Aneng-AN870-multimeter-tested-19 (© AliExpress)

The supplied thermocouple probe. (© AliExpress)

The AN870 has one temperature range of -20 °C to +1000 °C with a specified accuracy of ±(2.5 % + 5). We do not yet have an accurate temperature meter (with some extra donations we can do that in no time), so we compared the results of the AN870 with those of our TM-902C with identical accuracy. For this test, both thermocouples were rigidly attached to each other and immersed in slow heating water. The table below shows the results of both thermocouples compared.

Aneng-AN870-multimeter-tested-20 (© 2021 Jos Verstraten)
The temperature measurements compared.
(© 2021 Jos Verstraten)

Non-contact measurement of the mains voltage
In the 'NCV' function of the rotary switch, you can measure the mains voltage without contact. The display shows 'EF' when the meter is not in use. If you hold the meter with the top against the wall, you can detect the position of a live wire in the wall. If the AN870 detects an electromagnetic field, the meter will beep and a number of dashes will appear on the display. As you get closer to the wire, more dashes will appear on the display and the meter will beep faster.
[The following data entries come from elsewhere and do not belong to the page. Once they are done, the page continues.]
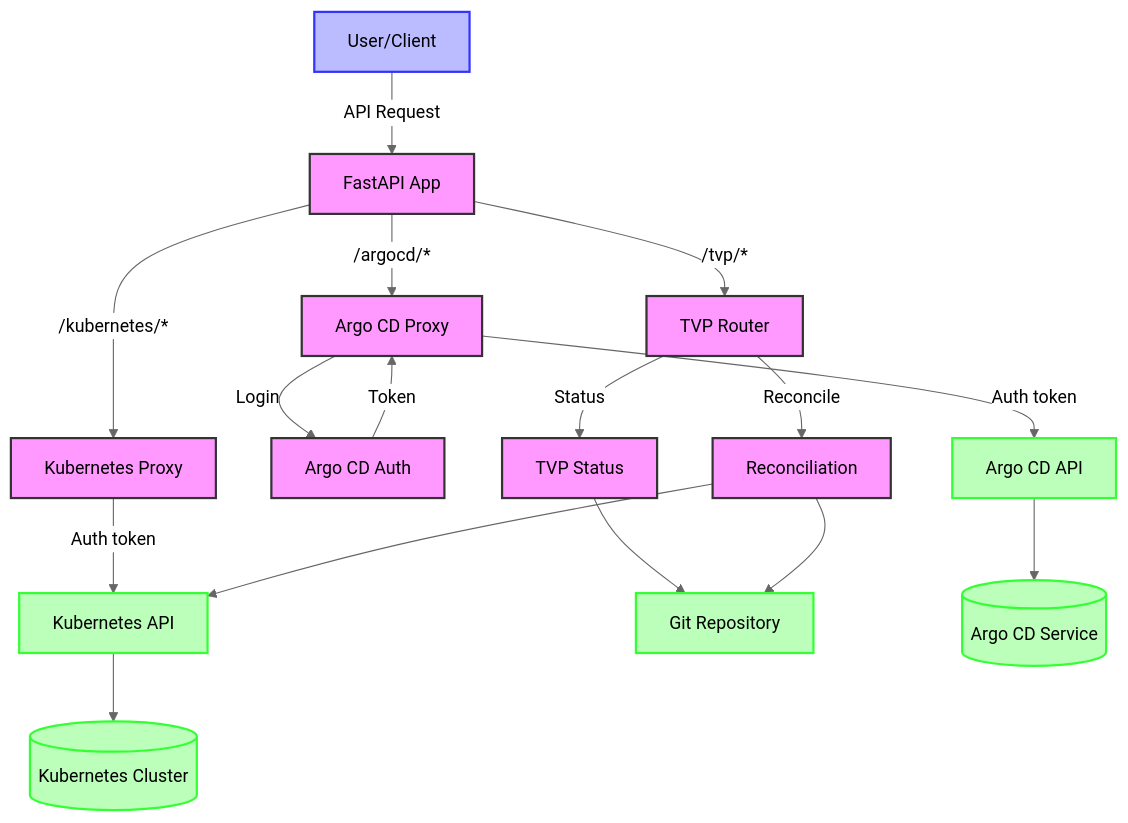
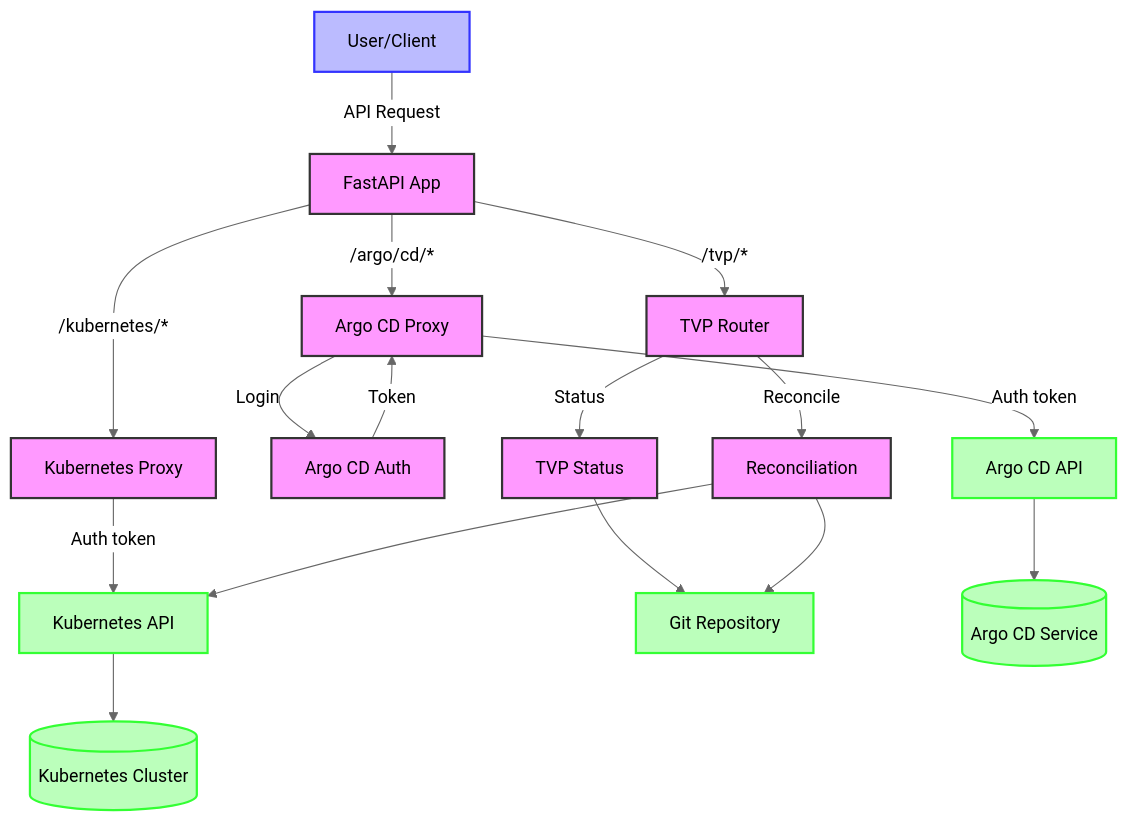
One commit to lloydchang/tvp-k8s changed the diagram in fastapi/mermaid/data-flow-diagram.mermaid. Above: the diagram before and after it, drawn with Mermaid (neutral theme). The commit also changed 9 other files, not shown here.

```diff
--- a/fastapi/mermaid/data-flow-diagram.mermaid
+++ b/fastapi/mermaid/data-flow-diagram.mermaid
@@ -1,29 +1,29 @@
 flowchart TD
     User[User/Client] -->|API Request| API[FastAPI App]
     
     API -->|/kubernetes/*| KP[Kubernetes Proxy]
-    API -->|/argocd/*| AP[Argo CD Proxy]
+    API -->|/argo/cd/*| AP[Argo CD Proxy]
     API -->|/tvp/*| TVP[TVP Router]
     
     KP -->|Auth token| KA[Kubernetes API]
     AP -->|Login| Auth[Argo CD Auth]
     Auth -->|Token| AP
     AP -->|Auth token| AA[Argo CD API]
     
     TVP -->|Status| TS[TVP Status]
     TVP -->|Reconcile| R[Reconciliation]
     
     TS --> Git[Git Repository]
     R --> Git
     R --> KA
     
     KA --> K8s[(Kubernetes Cluster)]
     AA --> ArgoCD[(Argo CD Service)]
     
     classDef user fill:#bbf,stroke:#33f,stroke-width:2px
     classDef app fill:#f9f,stroke:#333,stroke-width:2px
     classDef external fill:#bfb,stroke:#3f3,stroke-width:2px
     
     class User user
     class API,KP,AP,TVP,TS,R,Auth app
     class K8s,ArgoCD,Git,KA,AA external
```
However, the accuracy of this function is not very high.
This function can also be used, at least according to the manual, to detect the live and neutral wires in a wall socket. Connect the red connector 'V/Ω/Hz' with one test lead to the pins of a wall socket. If the lead is in the neutral terminal, the indication 'EF' remains on the display. If the lead is in the live terminal, four dashes will appear on the display and the AN870 will beep rapidly.
However, for these kind of measurements, we rather trust the old voltage detector with a neon bulb!

Our conclusion on the Aneng AN870

We can discover few properties of this meter where critical remarks are appropriate. The manufacturer could have made the four input connectors a little more professional and the back support a little more solid. The specifications measured by us almost all meet the values stated by the manufacturer. We think that the AN870 is a beautiful multimeter for every electronics hobbyist!

(Banggood sponsor ad)
Aneng AN870 multimeter